- _ASSIGNED TASK_: Answer with one number: the count of lines in the listing below that hold the word "following".

++++++

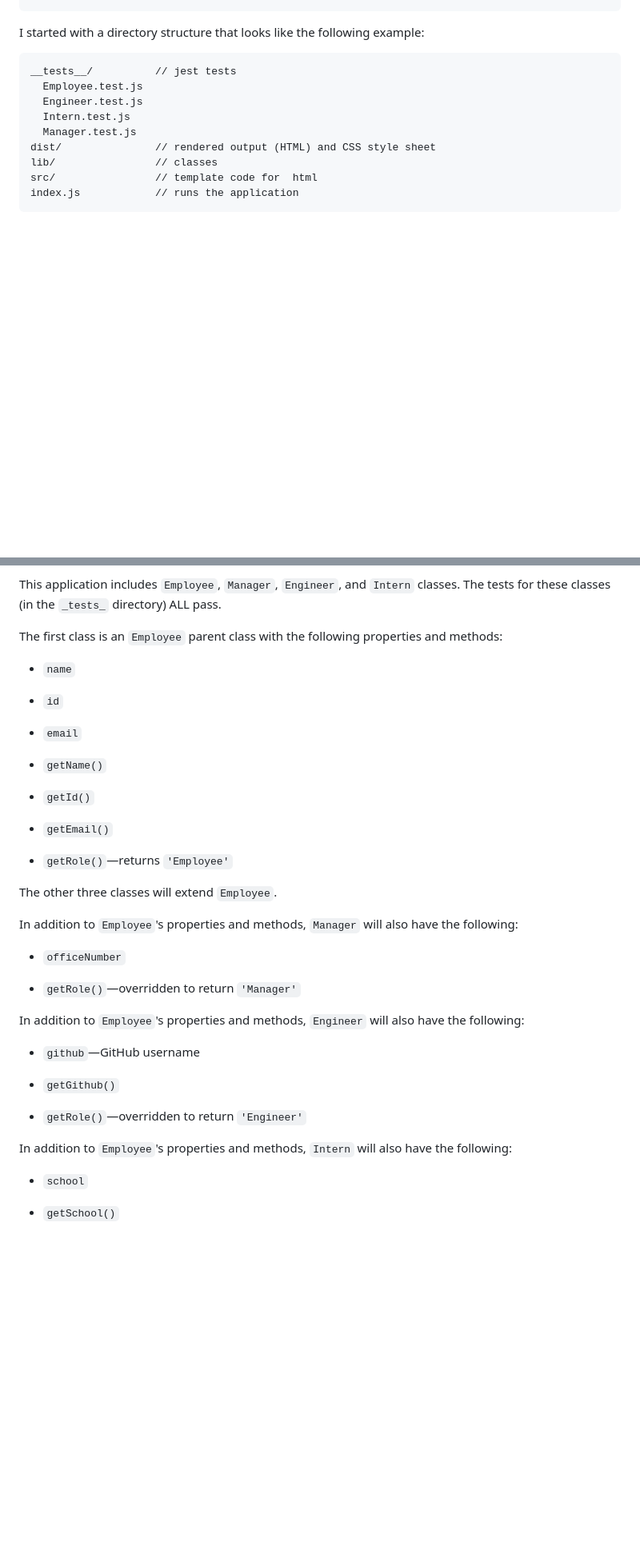
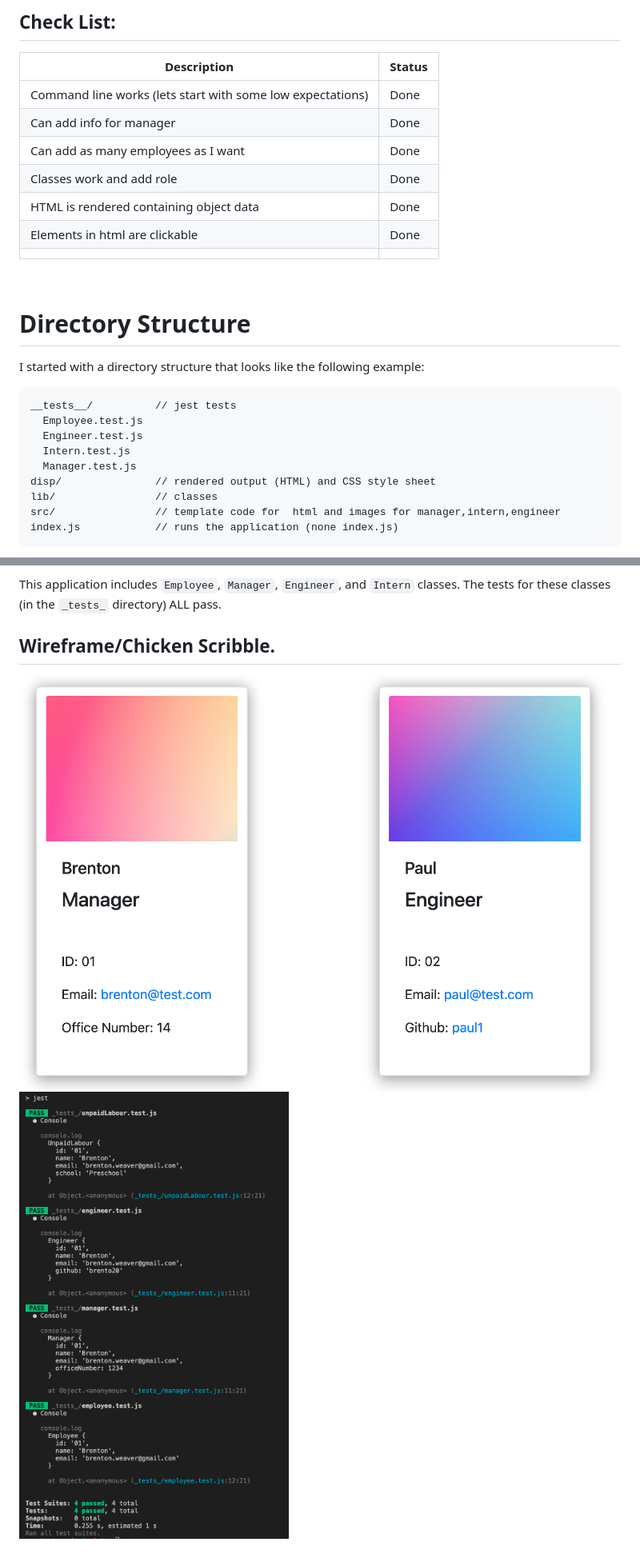
Before and after one commit to Brento20/team-profile-generator, a Markdown page: README.md, 2 parts joined by grey strips. Shown: that part at 80% size. Rendered like a GitHub page; pictures changed too: readmeFiles/employeeCards.png (added), readmeFiles/jesttest.png (added); blank space fills up the shorter version.

Commit message:
added some final touches to read me and added video, allso added some comments to the index.js

````diff
--- a/README.md
+++ b/README.md
@@ -37,5 +29,18 @@ THEN I exit the application, and the HTML is generated
 
+## Check List:
+|Description | Status |
+|--|--|
+| Command line works (lets start with some low expectations) | Done |
+| Can add info for manager |Done|
+| Can add as many employees as I want | Done|
+| Classes work and add role |Done|
+| HTML is rendered containing object data | Done |
+| Elements in html are clickable |Done|
+|||
 
+<br>
+
+# Directory Structure
 I started with a directory structure that looks like the following example:
 
 ```md
@@ -44,8 +49,8 @@ __tests__/			// jest tests
   Engineer.test.js
   Intern.test.js
   Manager.test.js
-dist/               // rendered output (HTML) and CSS style sheet
+disp/               // rendered output (HTML) and CSS style sheet
 lib/				// classes
-src/				// template code for  html
-index.js			// runs the application
+src/				// template code for  html and images for manager,intern,engineer
+index.js			// runs the application (none index.js)
 ```
@@ -52,40 +61,6 @@ index.js			// runs the application
 
 This application includes `Employee`, `Manager`, `Engineer`, and `Intern` classes. The tests for these classes (in the `_tests_` directory) ALL pass.
 
-The first class is an `Employee` parent class with the following properties and methods:
-
-* `name`
-
-* `id`
-
-* `email`
-
-* `getName()`
-
-* `getId()`
-
-* `getEmail()`
-
-* `getRole()`&mdash;returns `'Employee'`
-
-The other three classes will extend `Employee`.
-
-In addition to `Employee`'s properties and methods, `Manager` will also have the following:
-
-* `officeNumber`
-
-* `getRole()`&mdash;overridden to return `'Manager'`
-
-In addition to `Employee`'s properties and methods, `Engineer` will also have the following:
-
-* `github`&mdash;GitHub username
-
-* `getGithub()`
-
-* `getRole()`&mdash;overridden to return `'Engineer'`
-
-In addition to `Employee`'s properties and methods, `Intern` will also have the following:
-
-* `school`
-
-* `getSchool()`
+## Wireframe/Chicken Scribble.
+![cards](./readmeFiles/employeeCards.png)
+![passed tests](./readmeFiles/jesttest.png)
````
Also changed, not shown: other parts of README.md (+16 -20 lines), 6 other files.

++++++

- _ANSWER AREA_: 5